The United States Southern Command here, otherwise known as SOUTHCOM, says the US Air Force will temporarily deploy four aircraft and crews to Curaçao to support enhanced counter-narcotics operations with international partners targeting illicit traffickers in the Caribbean.
On Friday, SOUTHCOM said that two patrol aircraft, an E-3 Sentry (AWACS) and E-8 Joint STARS (JSTARS), supported by two KC-135 Stratotanker aerial refueling aircraft, will fly detection and monitoring missions in international airspace “to help US and international law enforcement authorities disrupt and defeat transnational criminal organisations trafficking illegal narcotics in the region.”

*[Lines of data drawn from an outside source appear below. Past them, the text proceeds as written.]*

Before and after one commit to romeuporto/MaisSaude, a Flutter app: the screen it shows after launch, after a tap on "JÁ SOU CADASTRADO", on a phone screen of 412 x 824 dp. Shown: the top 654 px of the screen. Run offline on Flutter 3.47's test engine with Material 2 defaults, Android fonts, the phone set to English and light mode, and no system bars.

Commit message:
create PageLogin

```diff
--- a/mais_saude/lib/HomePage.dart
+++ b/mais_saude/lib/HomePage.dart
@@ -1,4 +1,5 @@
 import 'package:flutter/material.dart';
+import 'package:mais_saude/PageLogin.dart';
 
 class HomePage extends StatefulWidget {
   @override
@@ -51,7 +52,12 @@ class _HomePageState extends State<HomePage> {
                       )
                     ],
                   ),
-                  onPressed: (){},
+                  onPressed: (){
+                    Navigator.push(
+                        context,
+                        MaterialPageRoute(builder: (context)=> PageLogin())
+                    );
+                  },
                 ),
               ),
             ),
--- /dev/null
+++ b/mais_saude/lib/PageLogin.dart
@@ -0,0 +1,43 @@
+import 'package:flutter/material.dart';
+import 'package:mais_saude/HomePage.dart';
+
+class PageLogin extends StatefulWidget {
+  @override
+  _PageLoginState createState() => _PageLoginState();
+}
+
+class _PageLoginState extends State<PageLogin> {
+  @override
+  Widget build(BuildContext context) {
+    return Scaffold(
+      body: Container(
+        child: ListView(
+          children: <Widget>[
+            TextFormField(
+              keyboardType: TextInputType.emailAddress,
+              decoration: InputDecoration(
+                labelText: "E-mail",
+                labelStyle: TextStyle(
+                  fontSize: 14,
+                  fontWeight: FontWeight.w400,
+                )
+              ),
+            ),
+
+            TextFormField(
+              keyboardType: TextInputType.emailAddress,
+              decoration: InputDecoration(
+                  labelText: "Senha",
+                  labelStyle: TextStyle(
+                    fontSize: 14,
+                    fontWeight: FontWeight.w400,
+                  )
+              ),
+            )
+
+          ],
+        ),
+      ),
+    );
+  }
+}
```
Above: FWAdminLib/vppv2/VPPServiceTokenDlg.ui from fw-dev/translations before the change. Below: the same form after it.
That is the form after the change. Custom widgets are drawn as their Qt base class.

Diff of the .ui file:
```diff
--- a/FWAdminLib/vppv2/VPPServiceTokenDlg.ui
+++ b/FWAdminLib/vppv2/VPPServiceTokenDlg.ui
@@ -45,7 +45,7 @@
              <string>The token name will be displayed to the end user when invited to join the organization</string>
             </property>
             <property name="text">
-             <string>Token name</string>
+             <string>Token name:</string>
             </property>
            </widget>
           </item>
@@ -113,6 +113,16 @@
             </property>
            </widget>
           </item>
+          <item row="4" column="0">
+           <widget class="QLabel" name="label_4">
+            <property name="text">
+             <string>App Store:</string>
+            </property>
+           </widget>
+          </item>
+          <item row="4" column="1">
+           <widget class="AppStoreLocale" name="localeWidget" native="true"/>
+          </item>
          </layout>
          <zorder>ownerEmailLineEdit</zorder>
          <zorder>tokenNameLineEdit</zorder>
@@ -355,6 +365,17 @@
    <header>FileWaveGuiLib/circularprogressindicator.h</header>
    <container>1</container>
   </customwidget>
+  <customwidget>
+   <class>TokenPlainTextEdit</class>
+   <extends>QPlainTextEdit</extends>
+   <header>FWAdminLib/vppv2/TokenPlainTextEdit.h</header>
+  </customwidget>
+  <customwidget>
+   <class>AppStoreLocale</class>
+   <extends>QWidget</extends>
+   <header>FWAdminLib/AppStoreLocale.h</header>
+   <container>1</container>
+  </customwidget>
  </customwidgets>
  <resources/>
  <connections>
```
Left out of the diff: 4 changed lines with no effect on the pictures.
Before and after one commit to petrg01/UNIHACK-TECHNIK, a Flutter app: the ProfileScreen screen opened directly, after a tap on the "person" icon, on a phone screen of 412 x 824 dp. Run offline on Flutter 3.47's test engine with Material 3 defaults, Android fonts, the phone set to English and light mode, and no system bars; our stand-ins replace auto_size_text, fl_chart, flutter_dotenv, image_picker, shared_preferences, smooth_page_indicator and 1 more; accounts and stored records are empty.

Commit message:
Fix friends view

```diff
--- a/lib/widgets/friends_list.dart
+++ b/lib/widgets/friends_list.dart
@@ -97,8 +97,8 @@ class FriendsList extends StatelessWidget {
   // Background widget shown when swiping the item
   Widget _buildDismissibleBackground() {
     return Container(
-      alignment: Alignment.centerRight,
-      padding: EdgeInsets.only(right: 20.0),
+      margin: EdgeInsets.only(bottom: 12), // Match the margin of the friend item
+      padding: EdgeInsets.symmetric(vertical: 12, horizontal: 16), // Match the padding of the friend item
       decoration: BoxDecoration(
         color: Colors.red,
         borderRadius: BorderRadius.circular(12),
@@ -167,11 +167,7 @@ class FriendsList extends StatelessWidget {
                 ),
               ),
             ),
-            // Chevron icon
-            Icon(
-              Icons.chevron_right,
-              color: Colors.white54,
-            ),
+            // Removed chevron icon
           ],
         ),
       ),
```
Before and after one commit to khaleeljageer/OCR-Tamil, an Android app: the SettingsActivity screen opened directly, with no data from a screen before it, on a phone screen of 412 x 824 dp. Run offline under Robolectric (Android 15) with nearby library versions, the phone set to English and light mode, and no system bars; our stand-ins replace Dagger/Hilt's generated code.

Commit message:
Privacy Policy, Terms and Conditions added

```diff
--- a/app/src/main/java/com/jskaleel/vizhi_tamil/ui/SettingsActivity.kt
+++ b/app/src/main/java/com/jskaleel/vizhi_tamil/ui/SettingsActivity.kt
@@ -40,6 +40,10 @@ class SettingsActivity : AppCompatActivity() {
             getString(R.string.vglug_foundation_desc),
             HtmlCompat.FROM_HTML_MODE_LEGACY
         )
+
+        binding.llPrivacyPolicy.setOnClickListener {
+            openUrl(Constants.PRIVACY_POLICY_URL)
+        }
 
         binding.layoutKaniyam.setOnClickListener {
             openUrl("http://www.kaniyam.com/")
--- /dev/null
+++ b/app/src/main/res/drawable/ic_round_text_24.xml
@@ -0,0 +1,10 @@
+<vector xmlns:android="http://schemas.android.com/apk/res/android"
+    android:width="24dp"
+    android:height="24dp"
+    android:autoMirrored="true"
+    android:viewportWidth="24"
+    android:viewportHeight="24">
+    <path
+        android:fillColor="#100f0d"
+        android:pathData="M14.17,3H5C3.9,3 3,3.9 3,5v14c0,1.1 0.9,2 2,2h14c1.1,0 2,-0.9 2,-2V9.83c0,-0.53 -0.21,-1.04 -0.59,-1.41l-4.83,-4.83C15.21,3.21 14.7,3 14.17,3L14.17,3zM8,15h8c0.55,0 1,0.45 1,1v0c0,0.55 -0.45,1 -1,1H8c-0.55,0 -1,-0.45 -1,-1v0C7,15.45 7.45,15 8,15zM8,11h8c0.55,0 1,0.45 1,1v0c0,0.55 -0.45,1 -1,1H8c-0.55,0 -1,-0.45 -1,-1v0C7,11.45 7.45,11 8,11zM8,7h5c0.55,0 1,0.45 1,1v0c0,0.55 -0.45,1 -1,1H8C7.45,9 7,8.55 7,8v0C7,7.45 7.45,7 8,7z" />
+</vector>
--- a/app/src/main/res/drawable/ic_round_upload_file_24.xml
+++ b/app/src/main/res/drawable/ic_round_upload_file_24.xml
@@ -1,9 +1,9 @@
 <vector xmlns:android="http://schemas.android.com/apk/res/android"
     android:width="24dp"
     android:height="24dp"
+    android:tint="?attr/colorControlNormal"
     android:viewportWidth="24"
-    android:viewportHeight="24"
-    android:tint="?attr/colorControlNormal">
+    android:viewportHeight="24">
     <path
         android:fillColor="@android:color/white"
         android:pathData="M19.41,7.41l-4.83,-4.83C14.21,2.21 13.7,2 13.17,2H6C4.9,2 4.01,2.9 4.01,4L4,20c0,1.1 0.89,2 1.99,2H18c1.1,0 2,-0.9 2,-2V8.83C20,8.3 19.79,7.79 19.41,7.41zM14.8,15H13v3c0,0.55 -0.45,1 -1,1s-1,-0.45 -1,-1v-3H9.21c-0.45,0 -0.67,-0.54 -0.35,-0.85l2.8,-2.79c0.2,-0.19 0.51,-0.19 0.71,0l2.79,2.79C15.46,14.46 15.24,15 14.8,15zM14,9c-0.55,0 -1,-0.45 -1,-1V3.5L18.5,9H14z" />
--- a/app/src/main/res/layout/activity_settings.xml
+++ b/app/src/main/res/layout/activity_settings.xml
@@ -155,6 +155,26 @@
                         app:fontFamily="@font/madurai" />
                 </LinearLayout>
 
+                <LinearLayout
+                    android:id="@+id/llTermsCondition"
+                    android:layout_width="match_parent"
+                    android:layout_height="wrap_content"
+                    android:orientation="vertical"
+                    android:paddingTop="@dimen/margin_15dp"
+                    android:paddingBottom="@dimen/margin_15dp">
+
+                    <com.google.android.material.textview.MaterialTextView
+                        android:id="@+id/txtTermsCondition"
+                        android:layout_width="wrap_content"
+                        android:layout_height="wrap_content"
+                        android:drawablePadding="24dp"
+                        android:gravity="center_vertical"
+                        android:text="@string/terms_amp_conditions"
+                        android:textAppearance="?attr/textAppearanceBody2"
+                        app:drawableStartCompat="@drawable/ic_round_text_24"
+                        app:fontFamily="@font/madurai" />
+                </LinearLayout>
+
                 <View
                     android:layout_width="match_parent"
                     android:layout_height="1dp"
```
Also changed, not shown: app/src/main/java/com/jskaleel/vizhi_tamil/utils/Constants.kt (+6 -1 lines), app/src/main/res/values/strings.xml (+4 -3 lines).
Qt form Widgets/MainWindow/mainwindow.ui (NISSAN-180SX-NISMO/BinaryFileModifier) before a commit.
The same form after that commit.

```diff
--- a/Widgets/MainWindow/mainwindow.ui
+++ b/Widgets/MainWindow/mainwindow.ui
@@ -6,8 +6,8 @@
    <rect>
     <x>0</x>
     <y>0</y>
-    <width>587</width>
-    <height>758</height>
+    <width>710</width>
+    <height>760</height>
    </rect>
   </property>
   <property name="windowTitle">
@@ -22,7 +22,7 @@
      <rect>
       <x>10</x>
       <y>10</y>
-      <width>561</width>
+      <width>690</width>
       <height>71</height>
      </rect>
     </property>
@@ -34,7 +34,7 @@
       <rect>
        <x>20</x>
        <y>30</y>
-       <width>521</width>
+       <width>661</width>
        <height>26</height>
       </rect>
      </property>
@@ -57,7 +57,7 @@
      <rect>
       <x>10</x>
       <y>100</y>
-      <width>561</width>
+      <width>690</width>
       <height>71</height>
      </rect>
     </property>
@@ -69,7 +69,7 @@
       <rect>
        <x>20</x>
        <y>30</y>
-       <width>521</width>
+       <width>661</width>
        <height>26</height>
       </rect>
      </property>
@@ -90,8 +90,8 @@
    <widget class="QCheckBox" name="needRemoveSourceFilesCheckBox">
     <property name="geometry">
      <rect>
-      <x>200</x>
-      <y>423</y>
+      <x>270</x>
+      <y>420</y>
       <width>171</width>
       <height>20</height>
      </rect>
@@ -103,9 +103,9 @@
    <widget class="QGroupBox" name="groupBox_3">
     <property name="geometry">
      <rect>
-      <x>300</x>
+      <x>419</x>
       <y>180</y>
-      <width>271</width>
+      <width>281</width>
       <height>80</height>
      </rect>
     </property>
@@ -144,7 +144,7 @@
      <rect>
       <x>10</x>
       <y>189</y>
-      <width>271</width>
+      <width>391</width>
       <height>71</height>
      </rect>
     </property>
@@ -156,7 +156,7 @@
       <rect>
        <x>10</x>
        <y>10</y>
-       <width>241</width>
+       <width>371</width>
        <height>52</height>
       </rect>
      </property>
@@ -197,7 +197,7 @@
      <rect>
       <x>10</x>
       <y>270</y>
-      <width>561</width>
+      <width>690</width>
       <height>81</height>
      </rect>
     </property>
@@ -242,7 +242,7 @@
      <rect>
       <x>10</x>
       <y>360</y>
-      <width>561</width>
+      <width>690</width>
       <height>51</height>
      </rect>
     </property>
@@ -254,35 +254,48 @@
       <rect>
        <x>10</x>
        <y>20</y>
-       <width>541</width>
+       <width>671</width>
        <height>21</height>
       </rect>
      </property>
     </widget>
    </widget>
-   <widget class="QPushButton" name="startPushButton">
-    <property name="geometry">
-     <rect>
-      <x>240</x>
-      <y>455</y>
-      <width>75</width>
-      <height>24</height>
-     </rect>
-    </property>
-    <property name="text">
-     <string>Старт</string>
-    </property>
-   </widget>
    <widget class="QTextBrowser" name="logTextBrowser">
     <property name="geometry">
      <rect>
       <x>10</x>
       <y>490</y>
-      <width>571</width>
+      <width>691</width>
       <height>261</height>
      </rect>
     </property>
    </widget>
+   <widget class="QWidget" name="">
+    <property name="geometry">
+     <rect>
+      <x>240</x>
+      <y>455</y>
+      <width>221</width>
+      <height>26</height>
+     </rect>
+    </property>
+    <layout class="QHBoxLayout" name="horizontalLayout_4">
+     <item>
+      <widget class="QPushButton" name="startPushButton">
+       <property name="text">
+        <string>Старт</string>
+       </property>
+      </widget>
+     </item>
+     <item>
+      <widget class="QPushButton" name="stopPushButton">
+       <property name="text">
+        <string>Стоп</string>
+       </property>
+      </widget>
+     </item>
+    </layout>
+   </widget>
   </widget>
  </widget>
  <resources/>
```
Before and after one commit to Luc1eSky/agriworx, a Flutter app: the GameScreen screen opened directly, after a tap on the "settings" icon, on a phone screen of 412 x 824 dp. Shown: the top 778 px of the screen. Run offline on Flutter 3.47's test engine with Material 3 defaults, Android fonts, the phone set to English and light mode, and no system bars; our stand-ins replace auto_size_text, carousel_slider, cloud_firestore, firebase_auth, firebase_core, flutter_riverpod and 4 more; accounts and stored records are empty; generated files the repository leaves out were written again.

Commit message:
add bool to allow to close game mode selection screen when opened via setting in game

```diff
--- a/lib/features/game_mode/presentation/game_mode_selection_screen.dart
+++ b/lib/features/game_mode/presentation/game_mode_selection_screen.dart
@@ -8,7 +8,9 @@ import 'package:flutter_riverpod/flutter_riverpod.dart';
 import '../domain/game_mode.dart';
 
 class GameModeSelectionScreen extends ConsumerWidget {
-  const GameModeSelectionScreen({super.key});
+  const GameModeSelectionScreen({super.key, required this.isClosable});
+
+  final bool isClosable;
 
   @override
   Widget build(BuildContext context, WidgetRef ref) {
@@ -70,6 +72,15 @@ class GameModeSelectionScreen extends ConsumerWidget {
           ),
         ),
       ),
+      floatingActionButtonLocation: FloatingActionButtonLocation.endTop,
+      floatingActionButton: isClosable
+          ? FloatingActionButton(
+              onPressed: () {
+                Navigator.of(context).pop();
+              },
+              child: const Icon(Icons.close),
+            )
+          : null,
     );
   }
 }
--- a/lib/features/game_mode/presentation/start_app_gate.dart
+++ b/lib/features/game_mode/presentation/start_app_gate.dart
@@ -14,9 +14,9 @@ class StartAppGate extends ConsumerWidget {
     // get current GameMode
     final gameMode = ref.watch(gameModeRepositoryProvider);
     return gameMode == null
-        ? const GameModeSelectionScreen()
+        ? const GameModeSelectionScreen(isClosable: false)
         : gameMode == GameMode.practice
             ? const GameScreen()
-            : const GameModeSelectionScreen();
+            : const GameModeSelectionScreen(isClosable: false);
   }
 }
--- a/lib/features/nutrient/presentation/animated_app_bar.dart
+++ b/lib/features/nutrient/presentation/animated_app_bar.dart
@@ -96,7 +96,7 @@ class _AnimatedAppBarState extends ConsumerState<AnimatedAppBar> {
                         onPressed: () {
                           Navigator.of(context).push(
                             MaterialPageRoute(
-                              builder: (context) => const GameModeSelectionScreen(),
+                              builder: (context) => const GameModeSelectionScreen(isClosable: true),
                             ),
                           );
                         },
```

About 200 airmen, including aircrew, maintenance technicians, logisticians and administrative personnel, will support the operation, SOUTHCOM said in a statement.
It said the aircraft will operate from the Curaçao-hosted Cooperative Security Location (CSL), also commonly referred to as a forward operating location, in Willemstad.
SOUTHCOM said the US Air Force aircraft has previously conducted similar missions from the CSL under a counter narcotics partnership agreement with the governments of Curaçao and the Kingdom of the Netherlands, dating back two decades.
“Curaçao is a committed regional partner whose longstanding support for multinational counter-drug operations plays a vital role in stemming the flow of deadly narcotics trafficked globally by violent criminal organisations,” SOUTHCOM said.
“This is a national security issue,” it added. “President Donald Trump announced the enhanced counter-narcotics operations April 1. Since then, the US has collaborated with international partners in more than a dozen Caribbean interdiction events.”
To date, SOUTHCOM said US enhanced counter narcotics operations have resulted in the seizure of more than 49 metric tons of cocaine and almost 13,000 pounds of marijuana, an estimated loss of US$1.2 billion to transnational criminal organisations.
Law enforcement authorities have also detained more than 160 drug smugglers during the operations, SOUTHCOM said.
“The airmen followed strict COVID-19 prevention and mitigation guidelines while preparing for the deployment and will continue to do so while deployed to the island,” it said. “To enter Curacao, all personnel will be held to strict medical standards including appropriate screening, masks, and restricted movement on the island for the first 14 days.